Try it -> Return a copy of every line in the data below that contains "widget".

Dataset entries ->
________________

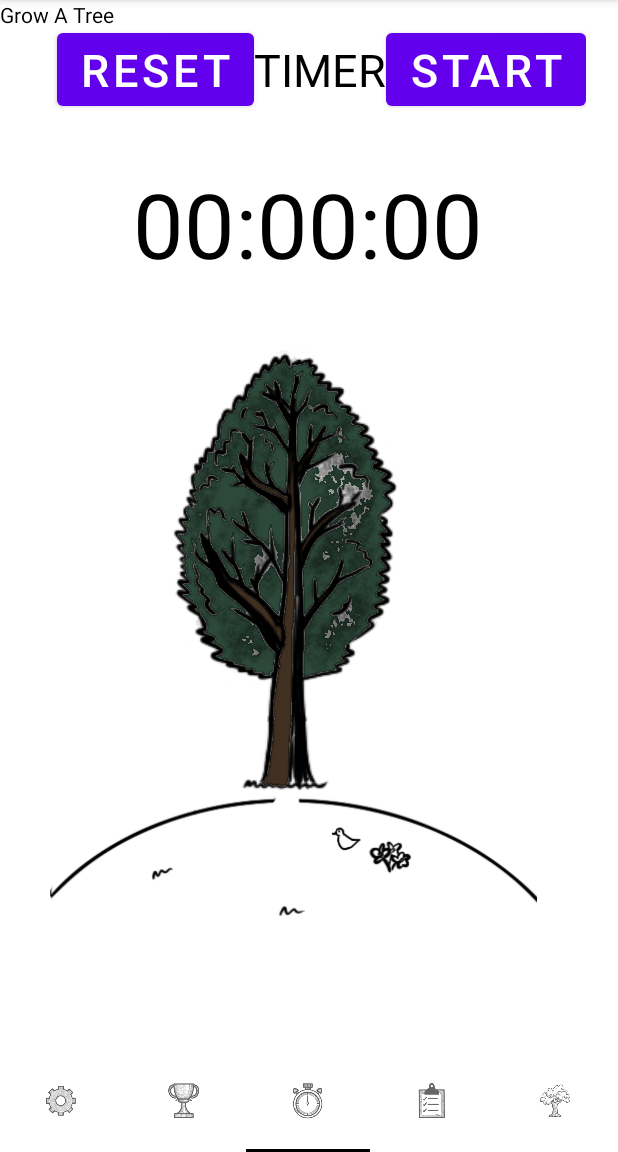
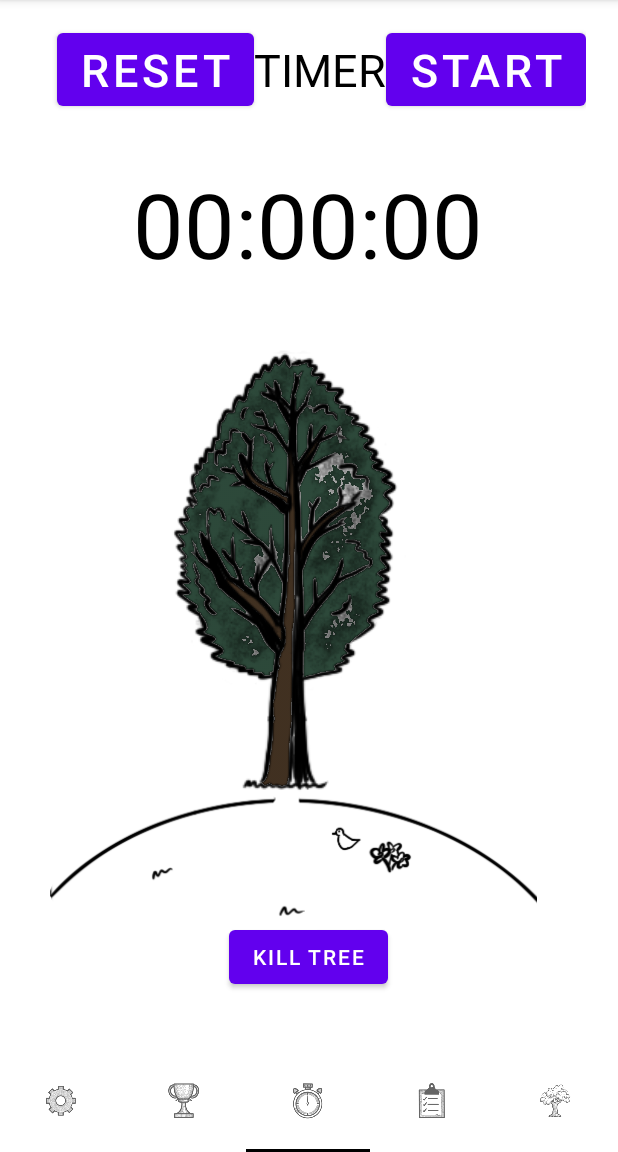
Before and after one commit to ETS-Android3/Android-Monke, an Android app: the GrowATree screen opened directly, with no data from a screen before it, on a phone screen of 412 x 824 dp, the part 84-1236 px from its top. Run offline under Robolectric (Android 15) with nearby library versions, the phone set to English and light mode, and no system bars.

Commit message:
implemented tree death notifications

```diff
--- a/NOMonkeyingAround/app/src/main/java/com/example/nomonkeyingaround/CreateAccount.java
+++ b/NOMonkeyingAround/app/src/main/java/com/example/nomonkeyingaround/CreateAccount.java
@@ -95,7 +95,7 @@ public class CreateAccount extends AppCompatActivity implements FirebaseControll
                                     true, false, false);
                         }
                         else if (isPhysician.isChecked()) {
-                            userAccount = new PhysicianAccount(name.getText().toString(), userName.getText().toString(),
+                            userAccount = new ClinicalAccount(name.getText().toString(), userName.getText().toString(),
                                     Integer.parseInt(age.getText().toString()), email.getText().toString(), password.getText().toString(),
                                     false, false, true);
                         }
--- a/NOMonkeyingAround/app/src/main/java/com/example/nomonkeyingaround/GrowATree.java
+++ b/NOMonkeyingAround/app/src/main/java/com/example/nomonkeyingaround/GrowATree.java
@@ -1,10 +1,16 @@
 package com.example.nomonkeyingaround;
 
 import android.app.Activity;
+import android.app.NotificationChannel;
+import android.app.NotificationManager;
+import android.os.Build;
 import android.os.Bundle;
 
+import androidx.core.app.NotificationCompat;
+import androidx.core.app.NotificationManagerCompat;
 import androidx.fragment.app.Fragment;
 
+import android.support.v4.app.INotificationSideChannel;
 import android.view.LayoutInflater;
 import android.view.View;
 import android.view.ViewGroup;
@@ -30,6 +36,8 @@ public class GrowATree extends Fragment {
     double time = 0.0;
 
     boolean timerStarted = false;
+
+    Button killTree;
 
     // TODO: Rename parameter arguments, choose names that match
     // the fragment initialization parameters, e.g. ARG_ITEM_NUMBER
@@ -69,6 +77,11 @@ public class GrowATree extends Fragment {
             mParam1 = getArguments().getString(ARG_PARAM1);
             mParam2 = getArguments().getString(ARG_PARAM2);
         }
+        if (Build.VERSION.SDK_INT >= Build.VERSION_CODES.O) {
+            NotificationChannel channel = new NotificationChannel("Tree Death Notification", "Tree Death Notification", NotificationManager.IMPORTANCE_HIGH);
+            NotificationManager manager = getActivity().getSystemService(NotificationManager.class);
+            manager.createNotificationChannel(channel);
+        }
     }
 
     @Override
@@ -77,12 +90,28 @@ public class GrowATree extends Fragment {
         // Inflate the layout for this fragment
         View mView = inflater.inflate(R.layout.fragment_grow_a_tree, container, false);
 
+
+
         timerText = (TextView) mView.findViewById(R.id.timerText);
         startButton = (Button) mView.findViewById(R.id.startButton);
         resetButton = (Button) mView.findViewById(R.id.resetButton);
 
         timer = new Timer();
 
+        killTree = mView.findViewById(R.id.killTree);
+        killTree.setOnClickListener(new View.OnClickListener() {
+            @Override
+            public void onClick(View view) {
+                NotificationCompat.Builder builder = new NotificationCompat.Builder(view.getContext(), "Tree Death Notification");
+                builder.setContentText("Your Tree has Died");
+                builder.setContentText("Your Tree has died, Cheeks is very disappointed!");
+                builder.setSmallIcon(R.drawable.homepagetree_color);
+                builder.setAutoCancel(true);
+
+                NotificationManagerCompat managerCompat = NotificationManagerCompat.from(view.getContext());
+                managerCompat.notify(1, builder.build());
+            }
+        });
 
         startButton.setOnClickListener(new View.OnClickListener() {
             public void onClick(View mView) {
@@ -154,4 +183,5 @@ public class GrowATree extends Fragment {
                 + String.format("%02d",minutes) + ":"
                 + String.format("%02d",seconds);
     }
+
 }
--- a/NOMonkeyingAround/app/src/main/java/com/example/nomonkeyingaround/LeaderboardTableController.java
+++ /dev/null
@@ -1,4 +0,0 @@
-package com.example.nomonkeyingaround;
-
-public class LeaderboardTableController {
-}
--- a/NOMonkeyingAround/app/src/main/java/com/example/nomonkeyingaround/LoginOrAccountCreate.java
+++ b/NOMonkeyingAround/app/src/main/java/com/example/nomonkeyingaround/LoginOrAccountCreate.java
@@ -10,6 +10,8 @@ import android.widget.Button;
 public class LoginOrAccountCreate extends AppCompatActivity {
 
     Button accountCreate;
+    Intent accountCreation;
+    Bundle accountCreationBundle;
 
 
     @Override
@@ -20,8 +22,8 @@ public class LoginOrAccountCreate extends AppCompatActivity {
         //control assignment
         accountCreate = findViewById(R.id.CreateAccount);
 
-        Intent accountCreation = new Intent(this, CreateAccount.class);
-        Bundle accountCreationBundle = new Bundle();
+        accountCreation = new Intent(this, CreateAccount.class);
+        accountCreationBundle = new Bundle();
         accountCreationBundle.putString("key2", "CFG:-Create Account");
         accountCreation.putExtras(accountCreationBundle);
 
--- a/NOMonkeyingAround/app/src/main/java/com/example/nomonkeyingaround/MainActivity.java
+++ b/NOMonkeyingAround/app/src/main/java/com/example/nomonkeyingaround/MainActivity.java
@@ -2,16 +2,25 @@ package com.example.nomonkeyingaround;
 
 import androidx.annotation.NonNull;
 import androidx.appcompat.app.AppCompatActivity;
+import androidx.core.app.NotificationCompat;
 import androidx.core.content.ContextCompat;
 import androidx.viewpager2.widget.ViewPager2;
 
+import android.app.NotificationChannel;
+import android.app.NotificationManager;
 import android.graphics.PorterDuff;
+import android.os.Build;
 import android.os.Bundle;
+import android.widget.Button;
 
 import com.google.android.material.tabs.TabLayout;
 import com.google.android.material.tabs.TabLayoutMediator;
 
 public class MainActivity extends AppCompatActivity {
+
+    TabLayout tabLayout;
+    ViewPager2 viewpager2;
+    ViewPagerAdapter adapter;
 
     @Override
     protected void onCreate(Bundle savedInstanceState) {
@@ -21,10 +30,10 @@ public class MainActivity extends AppCompatActivity {
         setContentView(R.layout.main_activity);
 
         // get elements
-        TabLayout tabLayout = findViewById(R.id.tabs);
-        ViewPager2 viewpager2 = findViewById(R.id.view_pager);
+        tabLayout = findViewById(R.id.tabs);
+        viewpager2 = findViewById(R.id.view_pager);
 
-        ViewPagerAdapter adapter = new ViewPagerAdapter(this);
+        adapter = new ViewPagerAdapter(this);
         viewpager2.setAdapter(adapter);
         viewpager2.setCurrentItem(2);
 
--- a/NOMonkeyingAround/app/src/main/res/layout/fragment_grow_a_tree.xml
+++ b/NOMonkeyingAround/app/src/main/res/layout/fragment_grow_a_tree.xml
@@ -86,10 +86,22 @@
         android:id="@+id/textView2"
         android:layout_width="match_parent"
         android:layout_height="match_parent"
-        android:text="@string/growAtree"
+        android:text=""
         android:textColor="@color/black"
         tools:layout_editor_absoluteX="-65dp"
         tools:layout_editor_absoluteY="-162dp" />
 
+    <Button
+        android:id="@+id/killTree"
+        android:layout_width="wrap_content"
+        android:layout_height="wrap_content"
+        android:text="Kill Tree"
+        app:layout_constraintBottom_toBottomOf="@+id/homePageTree"
+        app:layout_constraintEnd_toEndOf="parent"
+        app:layout_constraintHorizontal_bias="0.498"
+        app:layout_constraintStart_toStartOf="parent"
+        app:layout_constraintTop_toBottomOf="@+id/timerText"
+        app:layout_constraintVertical_bias="0.8" />
+
 
 </androidx.constraintlayout.widget.ConstraintLayout>
--- a/NOMonkeyingAround/app/src/main/res/layout/fragment_settings.xml
+++ b/NOMonkeyingAround/app/src/main/res/layout/fragment_settings.xml
@@ -12,8 +12,8 @@
     <TextView
         android:layout_width="match_parent"
         android:layout_height="match_parent"
-        android:textColor="@color/black"
-        android:text="@string/settings" />
+        android:text="@string/settings"
+        android:textColor="@color/black" />
 
 
 </RelativeLayout>
```
Also changed, not shown: NOMonkeyingAround/app/build.gradle (+5 -3 lines), NOMonkeyingAround/app/src/main/java/com/example/nomonkeyingaround/ClinicalAccount.java (added, +10 -0 lines), NOMonkeyingAround/app/src/main/java/com/example/nomonkeyingaround/PhysicianAccount.java (deleted, +0 -10 lines), NOMonkeyingAround/app/src/main/res/layout/fragment_calendar.xml (+5 -8 lines), NOMonkeyingAround/app/src/main/res/layout/item_todo.xml (added, +15 -0 lines), 1 other file.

________________

Task solution ->
@@ -10,6 +10,8 @@ import android.widget.Button;
 import androidx.viewpager2.widget.ViewPager2;
+import android.widget.Button;
 </androidx.constraintlayout.widget.ConstraintLayout>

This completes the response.